Task directions: A single number is needed: how many lines of the data hold the word "Page".

Records for this task:
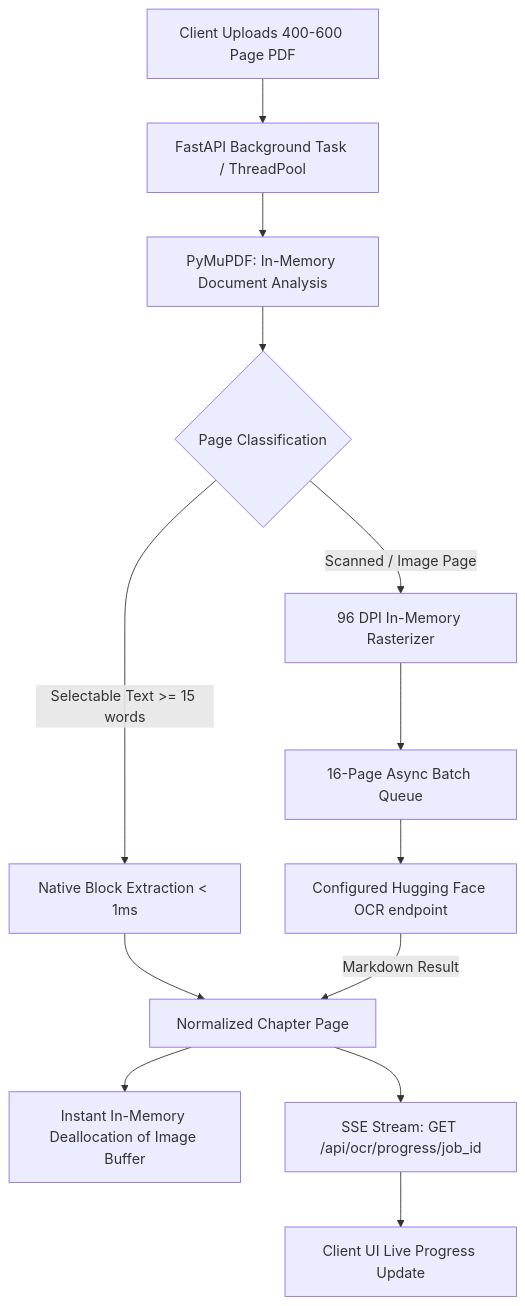
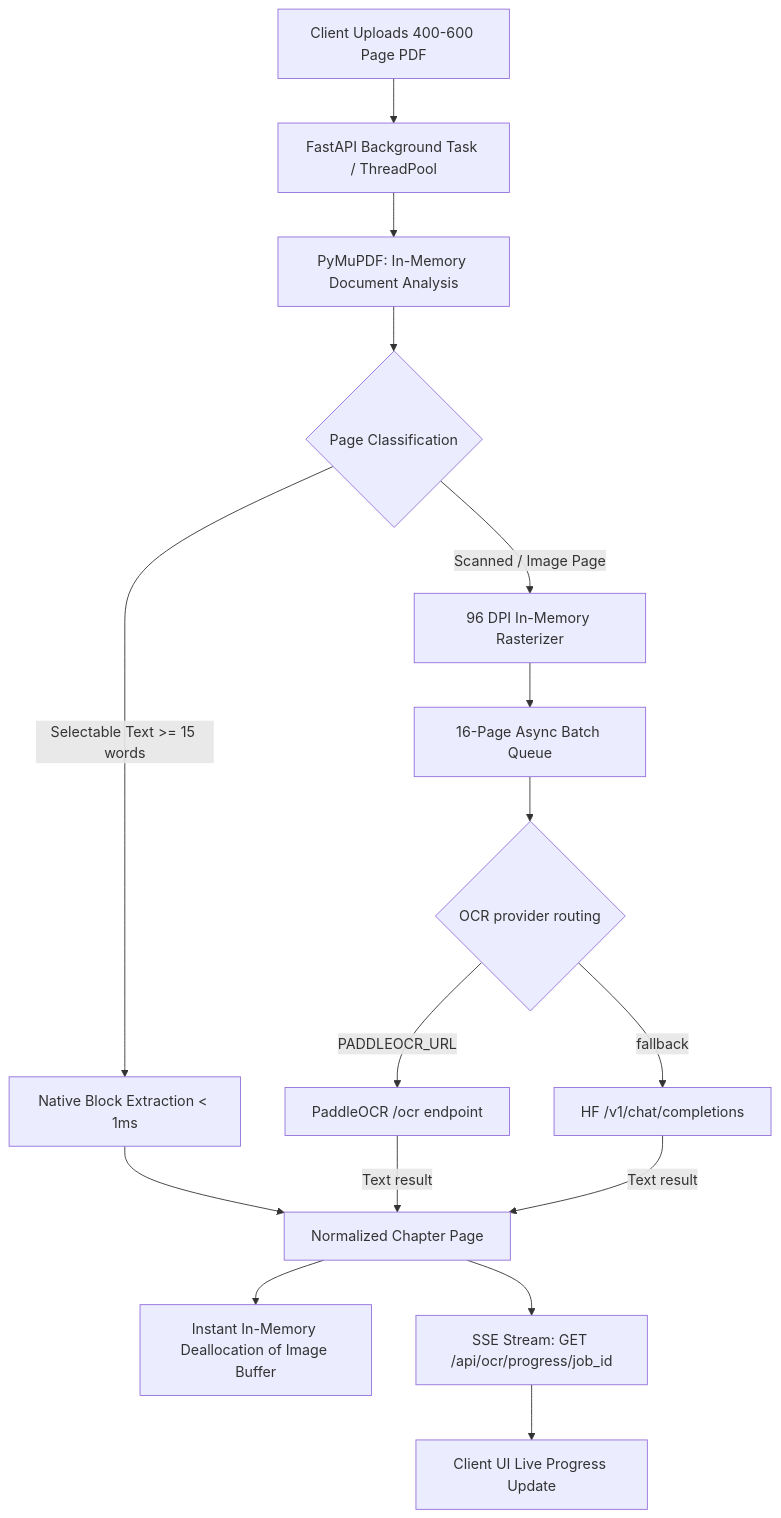
Before and after one commit to loucasty-cell/bookflow: the diagram in docs/backend-workflow.md, drawn with Mermaid. The commit also changed other lines of this file and 29 other files, not shown here.

First line of the commit message:
feat: route OCR through PaddleOCR and Qwen fallback

````diff
--- a/docs/backend-workflow.md
+++ b/docs/backend-workflow.md
@@ -57,15 +58,18 @@
 ```mermaid
 graph TD
     A[Client Uploads 400-600 Page PDF] --> B[FastAPI Background Task / ThreadPool]
     B --> C[PyMuPDF: In-Memory Document Analysis]
     C --> D{Page Classification}
     D -->|Selectable Text >= 15 words| E[Native Block Extraction < 1ms]
     D -->|Scanned / Image Page| F[96 DPI In-Memory Rasterizer]
     E --> G[Normalized Chapter Page]
     F --> H[16-Page Async Batch Queue]
-    H --> I[Configured Hugging Face OCR endpoint]
-    I -->|Markdown Result| G
+    H --> I{OCR provider routing}
+    I -->|PADDLEOCR_URL| P[PaddleOCR /ocr endpoint]
+    I -->|fallback| Q[HF /v1/chat/completions]
+    P -->|Text result| G
+    Q -->|Text result| G
     G --> J[Instant In-Memory Deallocation of Image Buffer]
     G --> K[SSE Stream: GET /api/ocr/progress/job_id]
     K --> L[Client UI Live Progress Update]
 ```
````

Response to this task: 5